Before the fall of the Iron Curtain, Vienna was at the border of the western world and a hub into Eastern Europe. After Eastern Europe opened up, cities like Prague and Budapest made great effort to attract companies. Some companies went there, but then eventually came back because of quality of life, accessibility, laws, trust, and so on. Austria has been a Western European country since the Second World War, whereas Hungary, the Czech Republic, or Slovakia only really became Western countries a few years ago. Thus, they have not yet reached the Austrian standard of law or infrastructure. Setting up a business in a city like Prague is actually quite complicated. Despite cheaper labor costs, it is easier to set up a company in Vienna and attract people from here. In this sense, Vienna never really lost its status as a hub for companies for Central and Eastern Europe .

Additionally, the government is providing lots of support as well?

This is another benefit. Austria still has the economic power and wealth that allows the government to set up and support funding programs. In Eastern Europe, companies pay smaller salaries but the government does not provide as much funding or other benefits for new companies.
There are many great institutes set up in Vienna with many students enrolled in life sciences. Yet many companies struggle to find real talent. Why is this?

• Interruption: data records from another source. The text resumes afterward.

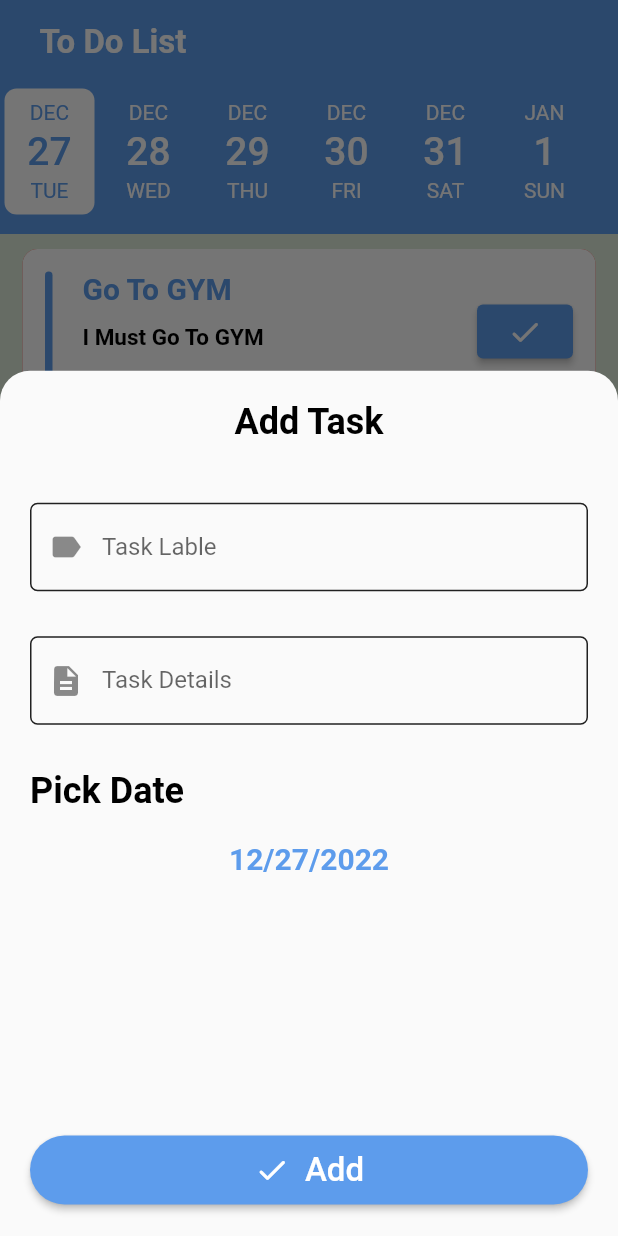
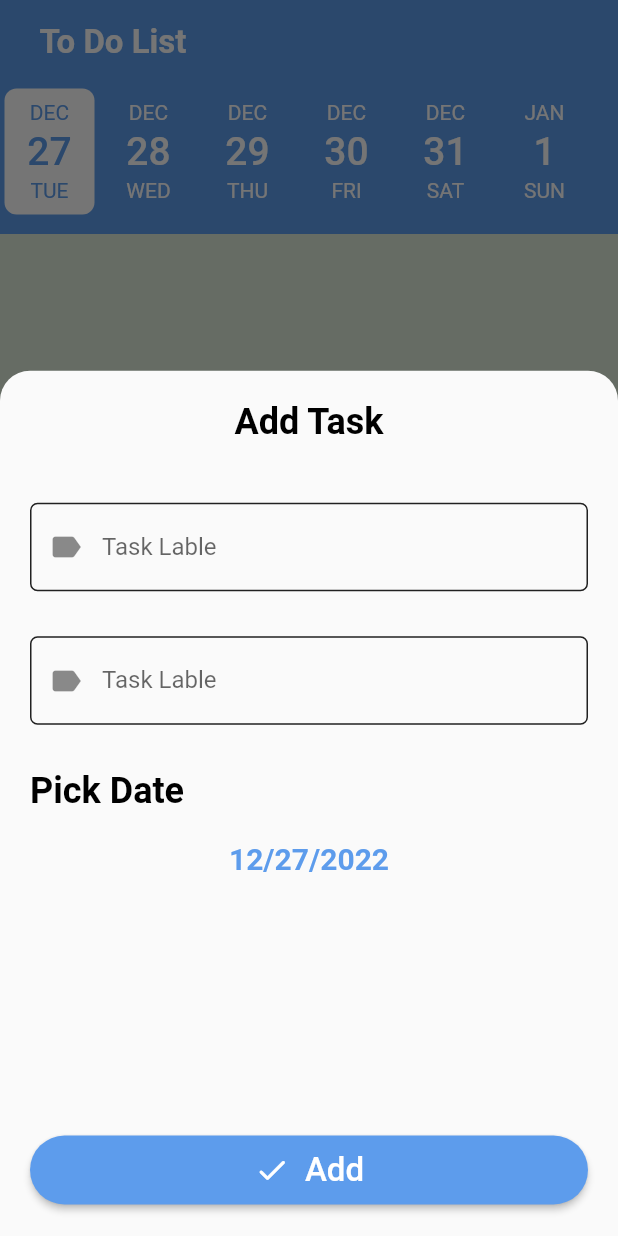
Before and after one commit to john-safwat/ToDo, a Flutter app: the screen it shows after launch, after a tap on the "add" icon, on a phone screen of 412 x 824 dp. Run offline on Flutter 3.47's test engine with Material 2 defaults, Android fonts, the phone set to English and light mode, and no system bars; drawn by our look-alikes of date_picker_timeline, flutter_slidable; our stand-ins replace cloud_firestore, firebase_core; accounts and stored records are empty.

Commit message:
linked to firestore

```diff
--- a/lib/FireBase/Model.dart
+++ b/lib/FireBase/Model.dart
@@ -3,12 +3,14 @@ class Task {
   String Title;
   String Discription;
   int Date;
+  bool isdone ;
 
   Task ({
     required this.id,
     required this.Title ,
     required this.Discription ,
-    required this.Date
+    required this.Date ,
+    this.isdone = false
   });
 
   Task.fromFireStore(Map<String , dynamic> data):this(
@@ -16,6 +18,7 @@ class Task {
     Title: data['Title'],
     Discription: data['Discription'] ,
     Date: data['Date'],
+    isdone: data['isdone'],
   );
 
   Map<String,dynamic>toFireStore(){
@@ -24,6 +27,7 @@ class Task {
       'Title':Title,
       'Discription':Discription,
       'Date':Date,
+      'isdone':isdone
     };
   }
 }
--- a/lib/FireBase/MyDataBase.dart
+++ b/lib/FireBase/MyDataBase.dart
@@ -1,5 +1,6 @@
 import 'package:cloud_firestore/cloud_firestore.dart';
 import 'package:code/FireBase/Model.dart';
+import 'package:code/utils/Dialogs_utils_class.dart';
 
 class MyDataBase {
 
--- a/lib/Theme/MyTheme.dart
+++ b/lib/Theme/MyTheme.dart
@@ -37,7 +37,6 @@ class MyTheme {
       showUnselectedLabels: false
     ),
 
-
   );
 
 }
--- a/lib/Ui/HomeScreen.dart
+++ b/lib/Ui/HomeScreen.dart
@@ -1,8 +1,12 @@
+import 'package:code/FireBase/MyDataBase.dart';
 import 'package:code/Theme/MyTheme.dart';
 import 'package:code/Ui/Taps/Settings_Tap.dart';
 import 'package:code/Ui/Taps/taskslist.dart';
+import 'package:code/utils/Dialogs_utils_class.dart';
 import 'package:flutter/material.dart';
 import 'package:intl/intl.dart';
+
+import '../FireBase/Model.dart';
 
 class HomeScreen extends StatefulWidget {
   static const String routeName = 'Home Screen' ;
@@ -13,13 +17,15 @@ class HomeScreen extends StatefulWidget {
 
 class _HomeScreenState extends State<HomeScreen> {
   int Index = 0;
-  DateTime date = DateTime.now();
-  int datetime = 0;
+  DateTime date = DialogUtils.DateOnly(DateTime.now());
   List<Widget> taps = [Tasks_List_Tap(), Settings_Tap()];
+
+  TextEditingController Title = TextEditingController();
+  TextEditingController Details = TextEditingController();
+  final formkey = GlobalKey<FormState>();
   @override
   Widget build(BuildContext context) {
     var mediaquery = MediaQuery.of(context).size;
-    datetime = date.millisecondsSinceEpoch;
     return Scaffold(
       backgroundColor: Theme.of(context).accentColor,
       appBar: AppBar(
@@ -49,9 +55,6 @@ class _HomeScreenState extends State<HomeScreen> {
         child: FloatingActionButton(
           onPressed: (){
             showTaskModalButtomSheet(context);
-            setState(() {
-
-            });
           },
           child:const Icon(Icons.add , color: Colors.white, size: 34,),
           backgroundColor: Theme.of(context).primaryColor,
@@ -88,7 +91,6 @@ class _HomeScreenState extends State<HomeScreen> {
     return showModalBottomSheet(
         context: context,
         isScrollControlled: true,
-
         shape:const RoundedRectangleBorder(borderRadius: BorderRadius.only(
           topRight: Radius.circular(20),
           topLeft:  Radius.circular(20)
@@ -97,12 +99,22 @@ class _HomeScreenState extends State<HomeScreen> {
           return Container(
             height:  MediaQuery.of(context).size.height *0.7,
             padding: const EdgeInsets.all(20),
+            child: Form(
+              key: formkey,
               child: Column(
                 crossAxisAlignment: CrossAxisAlignment.stretch,
                 children: [
                   Text("Add Task" , style: Theme.of(context).textTheme.headline4!.copyWith(fontSize:24), textAlign: TextAlign.center,),
                   const SizedBox(height: 40,),
                   TextFormField(
+                    controller: Title,
+                    autovalidateMode: AutovalidateMode.onUserInteraction,
+                    validator: (value) {
+                      if(value == null || value.isEmpty){
+                        return "Invalid Task Lable";
+                      }
+                      return null;
+                    },
                     decoration: InputDecoration(
                       contentPadding:const EdgeInsets.all(20),
                       prefixIcon:const Icon(Icons.label) ,
@@ -117,14 +129,30 @@ class _HomeScreenState extends State<HomeScreen> {
                         BorderSide(color: Theme.of(context).primaryColor, width: 2.0),
                         borderRadius:const BorderRadius.all(Radius.circular(5)),
                       ),
+                      focusedErrorBorder: const OutlineInputBorder(
+                        borderSide: BorderSide(color: MyTheme.Red, width: 2.0),
+                        borderRadius:const BorderRadius.all(Radius.circular(5)),
+                      ),
+                      errorBorder: const OutlineInputBorder(
+                        borderSide: BorderSide(color: MyTheme.Red, width: 2.0),
+                        borderRadius:const BorderRadius.all(Radius.circular(5)),
+                      ),
                     ),
                   ),
                   const SizedBox(height: 30,),
                   TextFormField(
+                    controller: Details,
+                    autovalidateMode: AutovalidateMode.onUserInteraction,
+                    validator: (value) {
+                      if(value == null || value.isEmpty){
+                        return "Invalid Task Details";
+                      }
+                      return null;
+                    },
                     decoration: InputDecoration(
                       contentPadding:const EdgeInsets.all(20),
-                    prefixIcon:const Icon(Icons.description) ,
-                    label:const Text('Task Details'),
+                      prefixIcon:const Icon(Icons.label) ,
+                      label:const Text('Task Lable'),
                       enabledBorder:const OutlineInputBorder(
                         borderSide:
                         BorderSide(color: Colors.black87, width: 1.0),
@@ -133,6 +161,14 @@ class _HomeScreenState extends State<HomeScreen> {
                       focusedBorder: OutlineInputBorder(
                         borderSide:
                         BorderSide(color: Theme.of(context).primaryColor, width: 2.0),
+                        borderRadius:const BorderRadius.all(Radius.circular(5)),
+                      ),
+                      focusedErrorBorder: const OutlineInputBorder(
+                        borderSide: BorderSide(color: MyTheme.Red, width: 2.0),
+                        borderRadius:const BorderRadius.all(Radius.circular(5)),
+                      ),
+                      errorBorder: const OutlineInputBorder(
+                        borderSide: BorderSide(color: MyTheme.Red, width: 2.0),
                         borderRadius:const BorderRadius.all(Radius.circular(5)),
                       ),
                     ),
@@ -144,16 +180,31 @@ class _HomeScreenState extends State<HomeScreen> {
                     ],
                   ),
                   const SizedBox(height: 20,),
-
-                InkWell(
+                  GestureDetector(
                     child: Text("${DateFormat.yMd().format(date)}",style: Theme.of(context).textTheme.headline2,textAlign: TextAlign.center,),
                     onTap: ()async{
-                    setState(() {ShowDatePicker();});
+
                     },
                   ),
                   const Spacer(),
                   ElevatedButton(
-                  onPressed:(){},
+                    onPressed:()async{
+                      if(formkey.currentState!.validate()){
+                        DialogUtils.showMessage(
+                          message: "Are You Sure You Want to Add",
+                          context: context,
+                          posActiontitle: "Yes",
+                          posAction: () async{
+                            DialogUtils.showDialogeMessage(Message: "Loading....", context: context);
+                            Task task = Task(id: "", Title: Title.text, Discription: Details.text, Date: date.millisecondsSinceEpoch);
+                            await MyDataBase.insertintodatabase(task);
+                            DialogUtils.hideDialogMessage(context: context);
+                            Navigator.pop(context);
+                          },
+                          nigActiontitle: "No",
+                        );
+                      }
+                    },
 
                     child: Row(
                       crossAxisAlignment: CrossAxisAlignment.center,
@@ -172,6 +223,7 @@ class _HomeScreenState extends State<HomeScreen> {
                     ),
                   ),
                 ],
+              ),
             ),
           );
         },
--- a/lib/Ui/Taps/taskslist.dart
+++ b/lib/Ui/Taps/taskslist.dart
@@ -1,4 +1,5 @@
 import 'package:code/FireBase/Model.dart';
+import 'package:code/FireBase/MyDataBase.dart';
 import 'package:code/Ui/Taps/TaskWidget.dart';
 import 'package:date_picker_timeline/date_picker_timeline.dart';
 import 'package:flutter/material.dart';
@@ -37,10 +38,23 @@ class Tasks_List_Tap extends StatelessWidget {
           ),
           const SizedBox(height: 10,),
           Expanded(
-            child: ListView.builder(
-              itemBuilder: (context, index) => TaskWidget(task: task),
-              itemCount: 100,
-            )
+            child: StreamBuilder(
+              stream: MyDataBase.getTaskDataStream(),
+              builder: (context, snapshot) {
+                if(snapshot.connectionState == ConnectionState.waiting){
+                  return CircularProgressIndicator();
+                }
+                var tasks = snapshot.data?.docs.map((doc) => doc.data()).toList();
+                if (snapshot.hasError) {
+                  return Center(child: Text("Loading Error"),);
+                }else {
+                  return ListView.builder(
+                    itemBuilder: (context, index) => TaskWidget(task: tasks![index]),
+                    itemCount: tasks!.length,
+                  );
+                }
+              },
+            ),
           )
         ],
       ),
```
Also changed, not shown: lib/utils/Dialogs_utils_class.dart (added, +67 -0 lines). Lines whose indentation alone changed are shown as unchanged.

I cannot tell you this, simply because I have lived fifteen years outside of Austria. A lot happened during this time. We probably do not train enough people inside Austria. But: the employment of of highly trained and skilled foreigners will enrich Austria and its culture. Eucodis employs twenty people, the majority of whom are not Austrians. It becomes very attractive for people to live here in Vienna given the excellent quality of life. Despite having salary averages a little bit lower than Germany, for the money you earn here, you can definitely live better.

What advice would you give to a young entrepreneur looking to start his own similar company?

If he is Austrian, the entrepreneur should be familiar already with all the support offered: know-how, management, funding, financing, and so on. For foreign entrepreneurs, Vienna is a great place to start and grow because of the support you get in building up a company and because of the quality of life you find here.

How would you say your experience in Latin America compares with coming back to Austria?

In Brazil, people think more like entrepreneurs. People in the Americas in general are very hungry for success and growth, and creating their own fortune whereas Europeans think more in terms of security. On the other hand, in Europe life is generally safer in terms of personal and work life.

Has working fifteen years outside of Austria changed your management style?

In general, living outside a country opens up your mind. If you have your whole career in a relatively small country with a very limited market, you will also be limited by this restricted experience and market. And this will influence also your thought process. When you work abroad, you experience different cultures, approaches and ideas, which to me is the most valuable aspect. If my management style is different because of my international experience, , I would not be able to tell.

You arrived in December to Eucodis; if we came back to Austria in three to four years, what would you like to have achieved with Eucodis, and where will we find you?

Eucodis will definitely be an important player of white biotech in Europe. With the company’s new ADC-technology, Eucodis should be recognized worldwide, and we will be partnering with big pharma and biotech. And the success for the other enzymes and our service business will be comparable. And of course I hope to still be here.